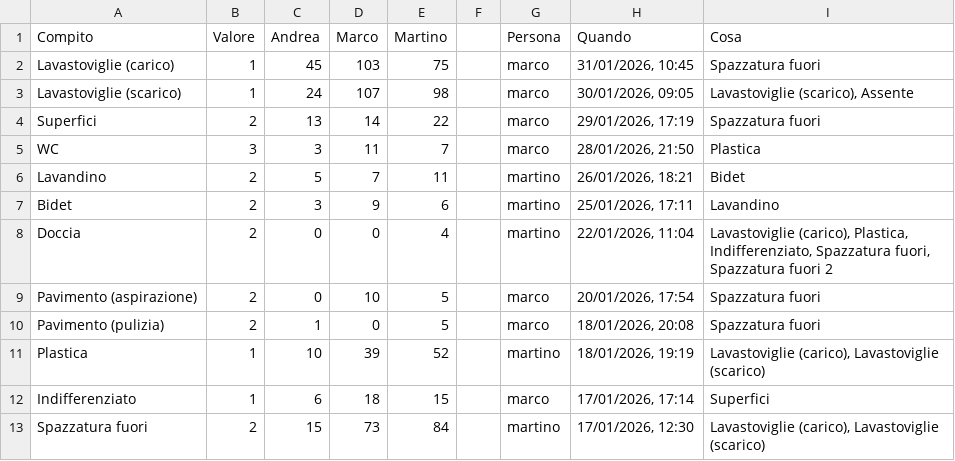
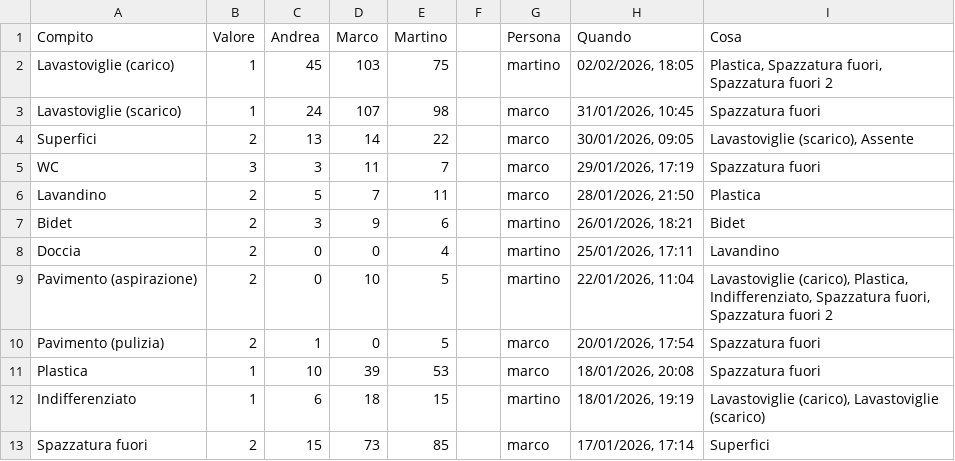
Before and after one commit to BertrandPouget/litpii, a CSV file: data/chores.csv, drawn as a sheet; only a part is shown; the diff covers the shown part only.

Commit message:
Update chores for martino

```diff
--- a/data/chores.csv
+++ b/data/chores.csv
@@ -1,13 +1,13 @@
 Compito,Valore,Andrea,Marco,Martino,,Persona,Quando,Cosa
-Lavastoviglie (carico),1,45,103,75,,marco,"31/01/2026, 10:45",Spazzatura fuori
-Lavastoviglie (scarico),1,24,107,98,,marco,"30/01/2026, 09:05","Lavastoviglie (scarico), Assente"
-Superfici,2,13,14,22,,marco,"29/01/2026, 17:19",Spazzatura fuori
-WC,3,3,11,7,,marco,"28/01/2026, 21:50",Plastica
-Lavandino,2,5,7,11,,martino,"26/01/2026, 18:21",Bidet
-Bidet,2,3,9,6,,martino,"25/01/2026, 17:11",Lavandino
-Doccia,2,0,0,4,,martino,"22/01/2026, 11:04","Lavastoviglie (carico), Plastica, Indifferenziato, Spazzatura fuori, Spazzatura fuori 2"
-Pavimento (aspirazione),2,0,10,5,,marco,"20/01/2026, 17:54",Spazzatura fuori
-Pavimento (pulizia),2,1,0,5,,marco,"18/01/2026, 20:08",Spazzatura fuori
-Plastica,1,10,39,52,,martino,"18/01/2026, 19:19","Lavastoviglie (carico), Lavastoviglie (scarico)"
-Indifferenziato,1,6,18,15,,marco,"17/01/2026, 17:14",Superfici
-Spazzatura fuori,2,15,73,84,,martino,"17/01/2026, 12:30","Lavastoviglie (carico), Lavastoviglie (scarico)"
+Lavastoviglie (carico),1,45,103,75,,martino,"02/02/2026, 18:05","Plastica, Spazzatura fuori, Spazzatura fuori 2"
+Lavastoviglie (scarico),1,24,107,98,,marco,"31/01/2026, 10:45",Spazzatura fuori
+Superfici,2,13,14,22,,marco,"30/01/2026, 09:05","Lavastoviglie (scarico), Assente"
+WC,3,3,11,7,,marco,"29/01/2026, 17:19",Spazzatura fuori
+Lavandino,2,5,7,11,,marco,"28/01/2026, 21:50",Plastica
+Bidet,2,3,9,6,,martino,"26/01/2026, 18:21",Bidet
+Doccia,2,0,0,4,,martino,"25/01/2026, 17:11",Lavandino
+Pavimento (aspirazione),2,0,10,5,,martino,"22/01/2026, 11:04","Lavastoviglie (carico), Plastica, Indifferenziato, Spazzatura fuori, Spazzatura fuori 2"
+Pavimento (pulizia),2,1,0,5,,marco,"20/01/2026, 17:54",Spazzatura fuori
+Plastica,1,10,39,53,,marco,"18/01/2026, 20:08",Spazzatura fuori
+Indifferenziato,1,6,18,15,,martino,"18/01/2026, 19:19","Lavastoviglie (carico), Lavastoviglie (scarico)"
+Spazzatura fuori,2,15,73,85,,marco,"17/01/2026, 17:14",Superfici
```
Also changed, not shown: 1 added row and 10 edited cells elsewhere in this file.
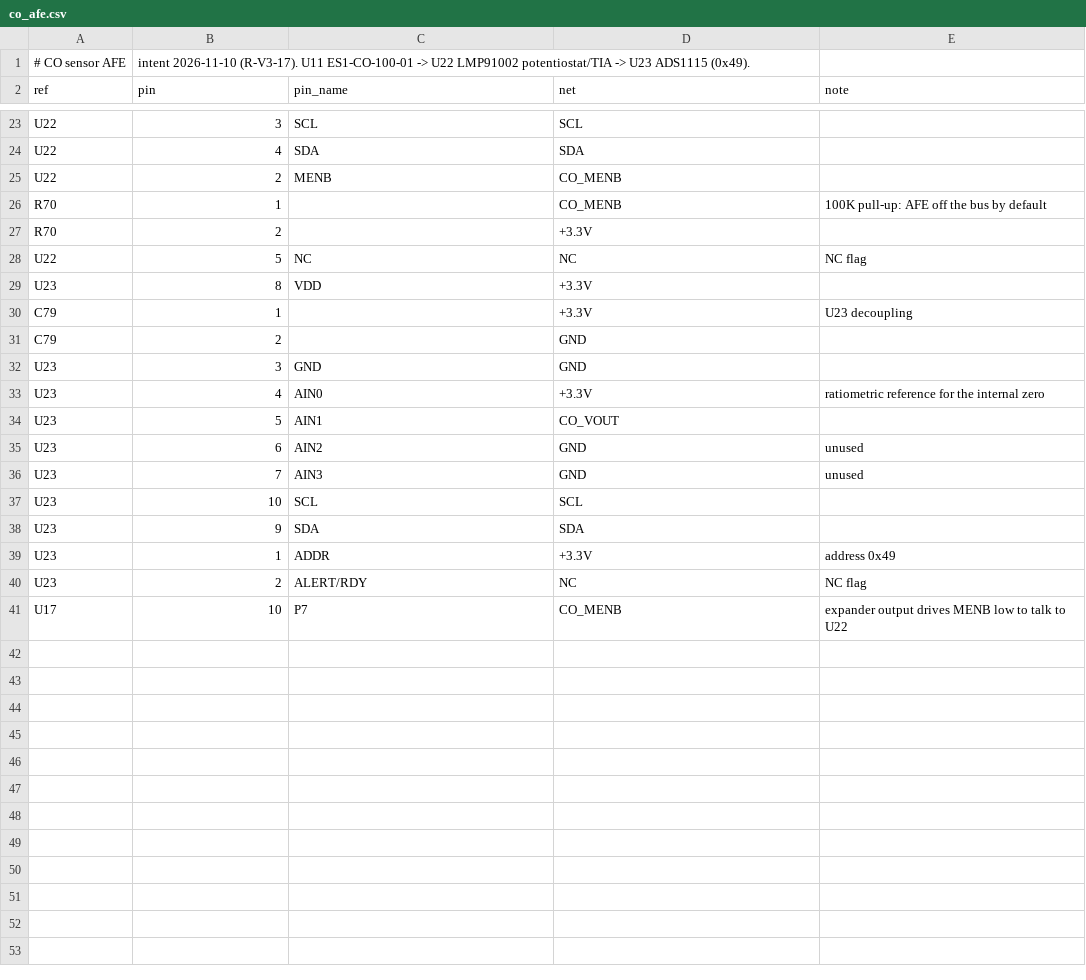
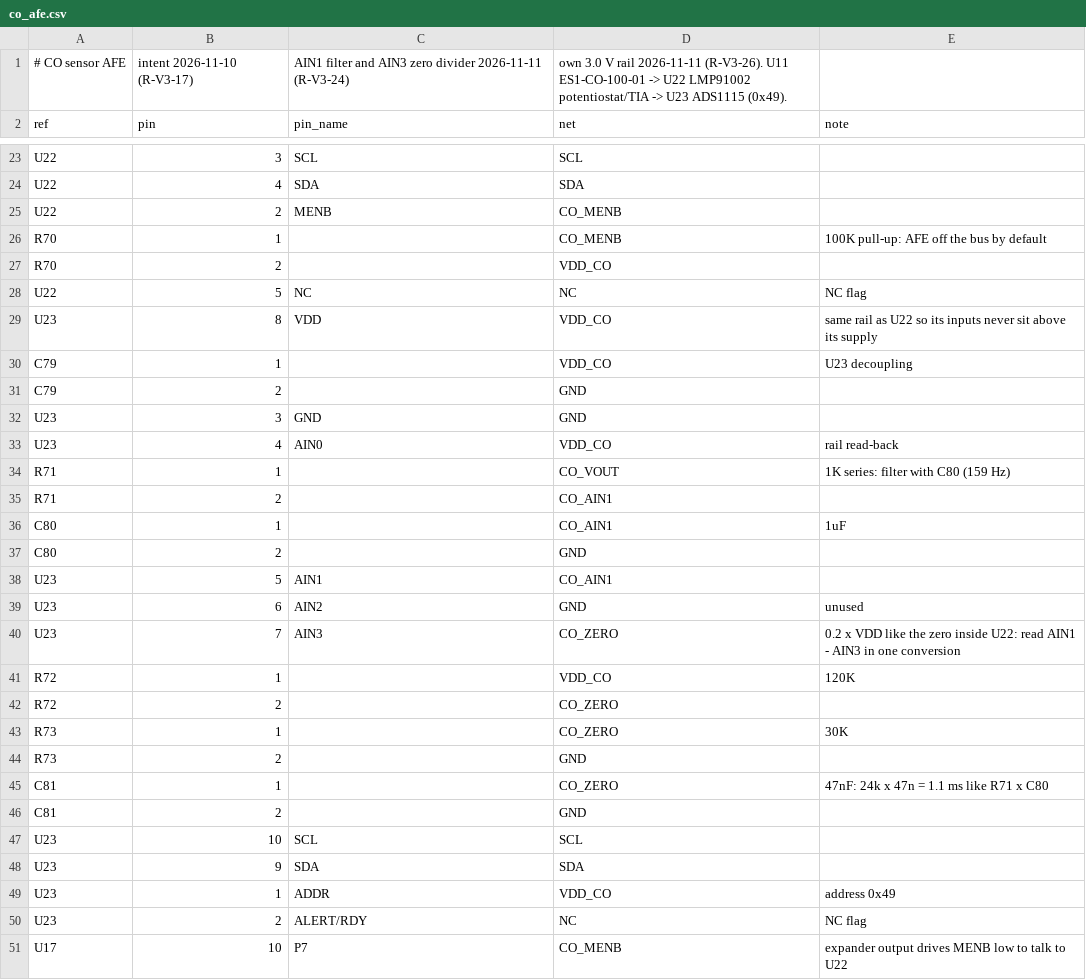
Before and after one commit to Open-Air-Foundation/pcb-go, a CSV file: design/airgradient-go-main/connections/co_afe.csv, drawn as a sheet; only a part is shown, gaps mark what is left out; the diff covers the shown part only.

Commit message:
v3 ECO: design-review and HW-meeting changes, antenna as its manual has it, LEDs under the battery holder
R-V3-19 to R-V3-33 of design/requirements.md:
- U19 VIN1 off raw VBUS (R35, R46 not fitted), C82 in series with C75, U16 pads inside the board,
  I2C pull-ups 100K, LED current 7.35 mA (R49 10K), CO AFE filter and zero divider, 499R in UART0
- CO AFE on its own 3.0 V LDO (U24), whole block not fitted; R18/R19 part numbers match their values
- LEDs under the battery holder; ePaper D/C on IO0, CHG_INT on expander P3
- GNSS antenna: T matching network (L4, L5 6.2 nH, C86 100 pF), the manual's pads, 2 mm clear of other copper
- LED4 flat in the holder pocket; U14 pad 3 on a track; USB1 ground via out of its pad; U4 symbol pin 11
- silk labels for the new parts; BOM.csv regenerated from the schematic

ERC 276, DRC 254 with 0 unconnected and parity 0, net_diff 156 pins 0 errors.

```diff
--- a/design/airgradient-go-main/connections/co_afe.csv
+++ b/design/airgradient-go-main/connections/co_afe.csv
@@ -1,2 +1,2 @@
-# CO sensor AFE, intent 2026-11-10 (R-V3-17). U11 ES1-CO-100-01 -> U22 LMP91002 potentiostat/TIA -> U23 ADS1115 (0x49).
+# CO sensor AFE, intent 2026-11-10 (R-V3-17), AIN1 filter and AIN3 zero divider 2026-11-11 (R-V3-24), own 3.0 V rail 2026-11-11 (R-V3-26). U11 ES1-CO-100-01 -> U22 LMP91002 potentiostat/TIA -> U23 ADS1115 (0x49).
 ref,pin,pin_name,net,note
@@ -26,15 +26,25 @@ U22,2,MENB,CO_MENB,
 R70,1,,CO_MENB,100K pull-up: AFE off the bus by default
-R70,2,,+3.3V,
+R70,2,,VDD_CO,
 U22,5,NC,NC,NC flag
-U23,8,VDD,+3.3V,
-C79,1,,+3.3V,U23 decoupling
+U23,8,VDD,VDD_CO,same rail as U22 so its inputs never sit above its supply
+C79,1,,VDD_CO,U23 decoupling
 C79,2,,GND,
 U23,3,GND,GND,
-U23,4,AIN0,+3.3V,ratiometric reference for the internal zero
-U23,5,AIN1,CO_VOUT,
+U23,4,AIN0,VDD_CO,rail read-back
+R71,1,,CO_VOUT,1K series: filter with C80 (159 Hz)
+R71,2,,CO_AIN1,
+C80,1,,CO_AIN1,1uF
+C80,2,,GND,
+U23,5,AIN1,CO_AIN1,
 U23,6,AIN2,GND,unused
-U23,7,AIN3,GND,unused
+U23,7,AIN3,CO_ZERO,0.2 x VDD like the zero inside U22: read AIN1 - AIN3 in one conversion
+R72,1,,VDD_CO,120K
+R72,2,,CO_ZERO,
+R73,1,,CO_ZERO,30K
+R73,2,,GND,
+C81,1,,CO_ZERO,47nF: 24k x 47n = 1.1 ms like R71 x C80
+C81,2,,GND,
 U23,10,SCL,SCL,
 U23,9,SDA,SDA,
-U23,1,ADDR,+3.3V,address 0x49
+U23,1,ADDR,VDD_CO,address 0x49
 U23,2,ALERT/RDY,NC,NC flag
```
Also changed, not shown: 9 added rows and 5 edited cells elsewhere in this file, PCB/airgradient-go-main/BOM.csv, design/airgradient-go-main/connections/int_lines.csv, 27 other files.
+-------+
## [Work item]
Reproduce all entries without any change, and omit the pictures.

## [Result of this task]
Before and after one commit to BertrandPouget/litpii, a CSV file: data/chores.csv, drawn as a sheet; only a part is shown; the diff covers the shown part only.

Commit message:
Update chores for martino

```diff
--- a/data/chores.csv
+++ b/data/chores.csv
@@ -1,13 +1,13 @@
 Compito,Valore,Andrea,Marco,Martino,,Persona,Quando,Cosa
-Lavastoviglie (carico),1,45,103,75,,marco,"31/01/2026, 10:45",Spazzatura fuori
-Lavastoviglie (scarico),1,24,107,98,,marco,"30/01/2026, 09:05","Lavastoviglie (scarico), Assente"
-Superfici,2,13,14,22,,marco,"29/01/2026, 17:19",Spazzatura fuori
-WC,3,3,11,7,,marco,"28/01/2026, 21:50",Plastica
-Lavandino,2,5,7,11,,martino,"26/01/2026, 18:21",Bidet
-Bidet,2,3,9,6,,martino,"25/01/2026, 17:11",Lavandino
-Doccia,2,0,0,4,,martino,"22/01/2026, 11:04","Lavastoviglie (carico), Plastica, Indifferenziato, Spazzatura fuori, Spazzatura fuori 2"
-Pavimento (aspirazione),2,0,10,5,,marco,"20/01/2026, 17:54",Spazzatura fuori
-Pavimento (pulizia),2,1,0,5,,marco,"18/01/2026, 20:08",Spazzatura fuori
-Plastica,1,10,39,52,,martino,"18/01/2026, 19:19","Lavastoviglie (carico), Lavastoviglie (scarico)"
-Indifferenziato,1,6,18,15,,marco,"17/01/2026, 17:14",Superfici
-Spazzatura fuori,2,15,73,84,,martino,"17/01/2026, 12:30","Lavastoviglie (carico), Lavastoviglie (scarico)"
+Lavastoviglie (carico),1,45,103,75,,martino,"02/02/2026, 18:05","Plastica, Spazzatura fuori, Spazzatura fuori 2"
+Lavastoviglie (scarico),1,24,107,98,,marco,"31/01/2026, 10:45",Spazzatura fuori
+Superfici,2,13,14,22,,marco,"30/01/2026, 09:05","Lavastoviglie (scarico), Assente"
+WC,3,3,11,7,,marco,"29/01/2026, 17:19",Spazzatura fuori
+Lavandino,2,5,7,11,,marco,"28/01/2026, 21:50",Plastica
+Bidet,2,3,9,6,,martino,"26/01/2026, 18:21",Bidet
+Doccia,2,0,0,4,,martino,"25/01/2026, 17:11",Lavandino
+Pavimento (aspirazione),2,0,10,5,,martino,"22/01/2026, 11:04","Lavastoviglie (carico), Plastica, Indifferenziato, Spazzatura fuori, Spazzatura fuori 2"
+Pavimento (pulizia),2,1,0,5,,marco,"20/01/2026, 17:54",Spazzatura fuori
+Plastica,1,10,39,53,,marco,"18/01/2026, 20:08",Spazzatura fuori
+Indifferenziato,1,6,18,15,,martino,"18/01/2026, 19:19","Lavastoviglie (carico), Lavastoviglie (scarico)"
+Spazzatura fuori,2,15,73,85,,marco,"17/01/2026, 17:14",Superfici
```
Also changed, not shown: 1 added row and 10 edited cells elsewhere in this file.
Before and after one commit to Open-Air-Foundation/pcb-go, a CSV file: design/airgradient-go-main/connections/co_afe.csv, drawn as a sheet; only a part is shown, gaps mark what is left out; the diff covers the shown part only.

Commit message:
v3 ECO: design-review and HW-meeting changes, antenna as its manual has it, LEDs under the battery holder
R-V3-19 to R-V3-33 of design/requirements.md:
- U19 VIN1 off raw VBUS (R35, R46 not fitted), C82 in series with C75, U16 pads inside the board,
  I2C pull-ups 100K, LED current 7.35 mA (R49 10K), CO AFE filter and zero divider, 499R in UART0
- CO AFE on its own 3.0 V LDO (U24), whole block not fitted; R18/R19 part numbers match their values
- LEDs under the battery holder; ePaper D/C on IO0, CHG_INT on expander P3
- GNSS antenna: T matching network (L4, L5 6.2 nH, C86 100 pF), the manual's pads, 2 mm clear of other copper
- LED4 flat in the holder pocket; U14 pad 3 on a track; USB1 ground via out of its pad; U4 symbol pin 11
- silk labels for the new parts; BOM.csv regenerated from the schematic

ERC 276, DRC 254 with 0 unconnected and parity 0, net_diff 156 pins 0 errors.

```diff
--- a/design/airgradient-go-main/connections/co_afe.csv
+++ b/design/airgradient-go-main/connections/co_afe.csv
@@ -1,2 +1,2 @@
-# CO sensor AFE, intent 2026-11-10 (R-V3-17). U11 ES1-CO-100-01 -> U22 LMP91002 potentiostat/TIA -> U23 ADS1115 (0x49).
+# CO sensor AFE, intent 2026-11-10 (R-V3-17), AIN1 filter and AIN3 zero divider 2026-11-11 (R-V3-24), own 3.0 V rail 2026-11-11 (R-V3-26). U11 ES1-CO-100-01 -> U22 LMP91002 potentiostat/TIA -> U23 ADS1115 (0x49).
 ref,pin,pin_name,net,note
@@ -26,15 +26,25 @@ U22,2,MENB,CO_MENB,
 R70,1,,CO_MENB,100K pull-up: AFE off the bus by default
-R70,2,,+3.3V,
+R70,2,,VDD_CO,
 U22,5,NC,NC,NC flag
-U23,8,VDD,+3.3V,
-C79,1,,+3.3V,U23 decoupling
+U23,8,VDD,VDD_CO,same rail as U22 so its inputs never sit above its supply
+C79,1,,VDD_CO,U23 decoupling
 C79,2,,GND,
 U23,3,GND,GND,
-U23,4,AIN0,+3.3V,ratiometric reference for the internal zero
-U23,5,AIN1,CO_VOUT,
+U23,4,AIN0,VDD_CO,rail read-back
+R71,1,,CO_VOUT,1K series: filter with C80 (159 Hz)
+R71,2,,CO_AIN1,
+C80,1,,CO_AIN1,1uF
+C80,2,,GND,
+U23,5,AIN1,CO_AIN1,
 U23,6,AIN2,GND,unused
-U23,7,AIN3,GND,unused
+U23,7,AIN3,CO_ZERO,0.2 x VDD like the zero inside U22: read AIN1 - AIN3 in one conversion
+R72,1,,VDD_CO,120K
+R72,2,,CO_ZERO,
+R73,1,,CO_ZERO,30K
+R73,2,,GND,
+C81,1,,CO_ZERO,47nF: 24k x 47n = 1.1 ms like R71 x C80
+C81,2,,GND,
 U23,10,SCL,SCL,
 U23,9,SDA,SDA,
-U23,1,ADDR,+3.3V,address 0x49
+U23,1,ADDR,VDD_CO,address 0x49
 U23,2,ALERT/RDY,NC,NC flag
```
Also changed, not shown: 9 added rows and 5 edited cells elsewhere in this file, PCB/airgradient-go-main/BOM.csv, design/airgradient-go-main/connections/int_lines.csv, 27 other files.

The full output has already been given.